It was indeed a trophy guapote, by far the best I’ve ever landed and certainly near the top end of the sizing chart for them. The action didn’t stop there either, Alejandro and I both bagged another good sized guapote so now we had enough fish for all three of us to bring home. The guapote aren’t actually bass, they are cichlids, and they have a delicious white meat like you’d find on a snapper or dorado. Every time we hooked into one the boat would erupt with a cheer of “CEVICHE!!”. To top it all off, the mighty Arenal Volcano stayed out all day for us so we were able to take some classic photos of our catch.
I’ve been fishing Lake Arenal for a decade now and I’ve had so many days where it rains all day, it starts off hot but then it rains late morning so you end the day wet anyway, you can only see the bottom 2/3 of the volcano, and I’ve never caught a trophy guapote. For whatever reason our day with Alberto was as perfect as it gets – hot, sunny, clear views of the volcano all day long, enough fish to go around, and a trophy rainbow bass to remember for a lifetime. Maybe Tircio was looking down on us as his torch was being passed, or perhaps after enough wet days and small fish I earned my stripes and was due for a day like this.
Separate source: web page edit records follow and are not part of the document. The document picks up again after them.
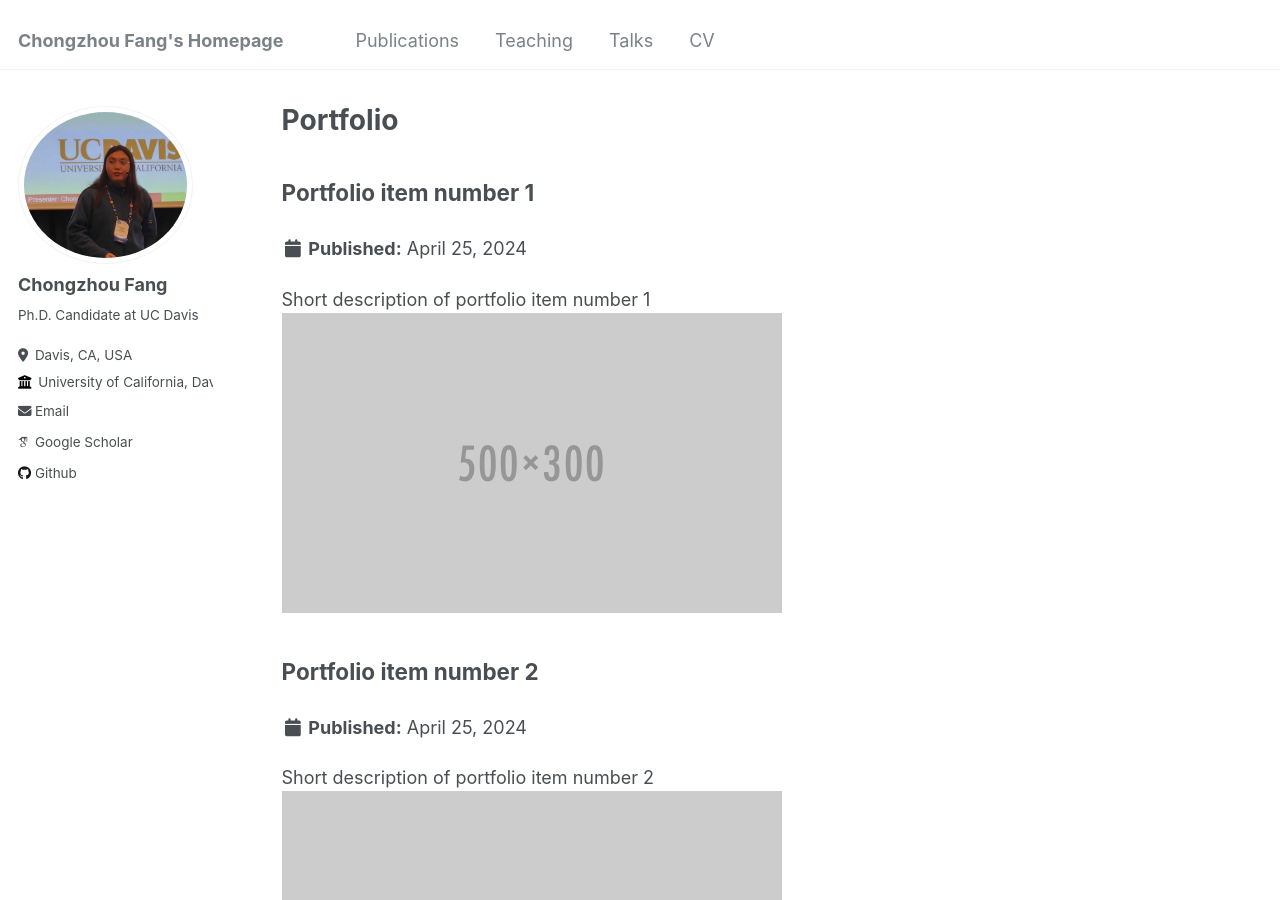
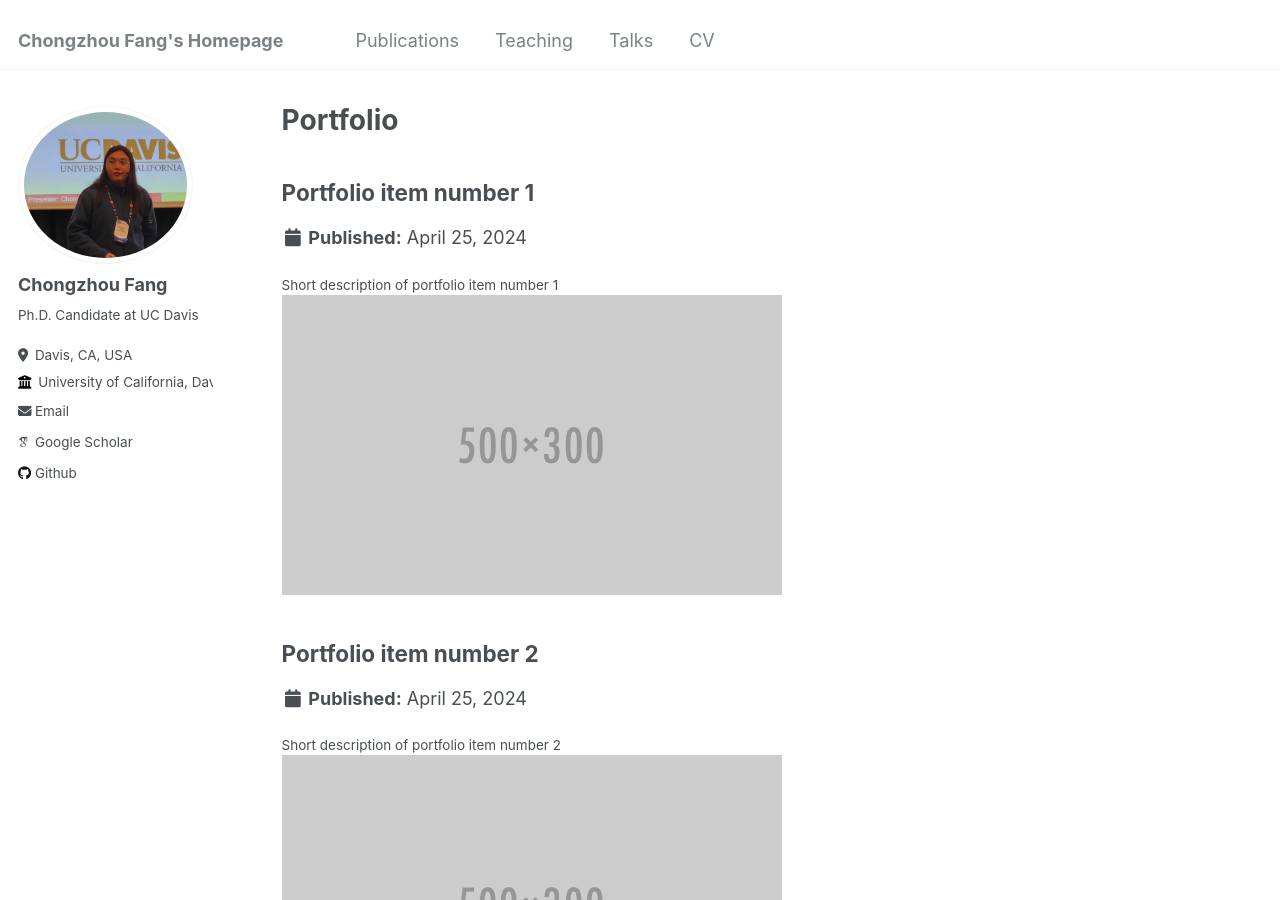
Before and after one commit to ChongzhouFang/ChongzhouFang.github.io, a Jekyll site: the page built from _pages/portfolio.html, in a window 1280 px wide and 900 px high. Built offline with Jekyll 4.4.1, drawn with Linux system fonts in a browser that asks for light colours; some web fonts are replaced.

Commit message:
update format

```diff
--- a/_includes/archive-single.html
+++ b/_includes/archive-single.html
@@ -31,7 +31,7 @@
         <a href="{{ post.link }}">{{ title }}</a> <a href="{{ base_path }}{{ post.url }}" rel="permalink"><i class="fa fa-link" aria-hidden="true" title="permalink"></i><span class="sr-only">Permalink</span></a>
       {% else %}
         <a href="{{ base_path }}{{ post.url }}" rel="permalink">{{ title }}</a> -->
-      <p>{{ title }}</p>
+      <div>{{ title }}</div>
       {% endif %}
     </h2>
 
@@ -41,16 +41,16 @@
 
         {% if post.collection == 'teaching' %}
           <!-- <p> {{ post.type }}, <i>{{ post.venue }}</i>, {{ post.date | default: "1900-01-01" | date: "%Y" }} </p> -->
-          <p> {{ post.type }}, <i>{{ post.venue }}</i> </p>
+          <div> {{ post.type }}, {{ post.venue }} </div>
         {% elsif post.collection == 'publications' %}
           <!-- <p>Published in <i>{{ post.venue }}</i>, {{ post.date | default: "1900-01-01" | date: "%Y" }} </p> -->
-          <p><i>{{ post.venue }}</i></p>
+          <div>{{ post.venue }}</div>
         {% elsif post.date %}
          <p class="page__date"><strong><i class="fa fa-fw fa-calendar" aria-hidden="true"></i> {{ site.data.ui-text[site.locale].date_label | default: "Published:" }}</strong> <time datetime="{{ post.date | default: "1900-01-01" | date_to_xmlschema }}">{{ post.date | default: "1900-01-01" | date: "%B %d, %Y" }}</time></p>
         {% endif %}
 
     {% if post.excerpt and site.read_more != 'enabled' %}
-    <p class="archive__item-excerpt" itemprop="description">{{ post.excerpt | markdownify }}</p>
+    <div class="archive__item-excerpt" itemprop="description">{{ post.excerpt | markdownify }}</div>
     {% elsif post.excerpt and site.read_more == 'enabled' %}
     <p class="archive__item-excerpt" itemprop="description"><p>{{ post.excerpt | markdownify | remove: '<p>' | remove: '</p>' }}<strong><a href="{{ base_path }}{{ post.url }}" rel="permalink"> Read more</a></strong></p></p>
     {% endif %}
@@ -60,9 +60,9 @@
     {% elsif post.citation %}
       <p>Recommended citation: {{ post.citation }} </p>
     {% elsif post.paperurl and post.slidesurl%}
-      <p class="wordwrap"> [<a href=" {{ post.paperurl }} ">paper</a>] [<a href=" {{ post.slidesurl }} ">slides</a>]</p>
+      <div class="wordwrap"> [<a href=" {{ post.paperurl }} ">paper</a>] [<a href=" {{ post.slidesurl }} ">slides</a>]</div>
     {% elsif post.paperurl%}
-      <p class="wordwrap"> [<a href=" {{ post.paperurl }} ">paper</a>]</p>
+      <div class="wordwrap"> [<a href=" {{ post.paperurl }} ">paper</a>]</div>
     {% endif %}
 
   </article>
```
Perhaps I’m over thinking it and trying to rationalize something that doesn’t have a concrete answer and it’s easier to just say – that’s fishing for ya.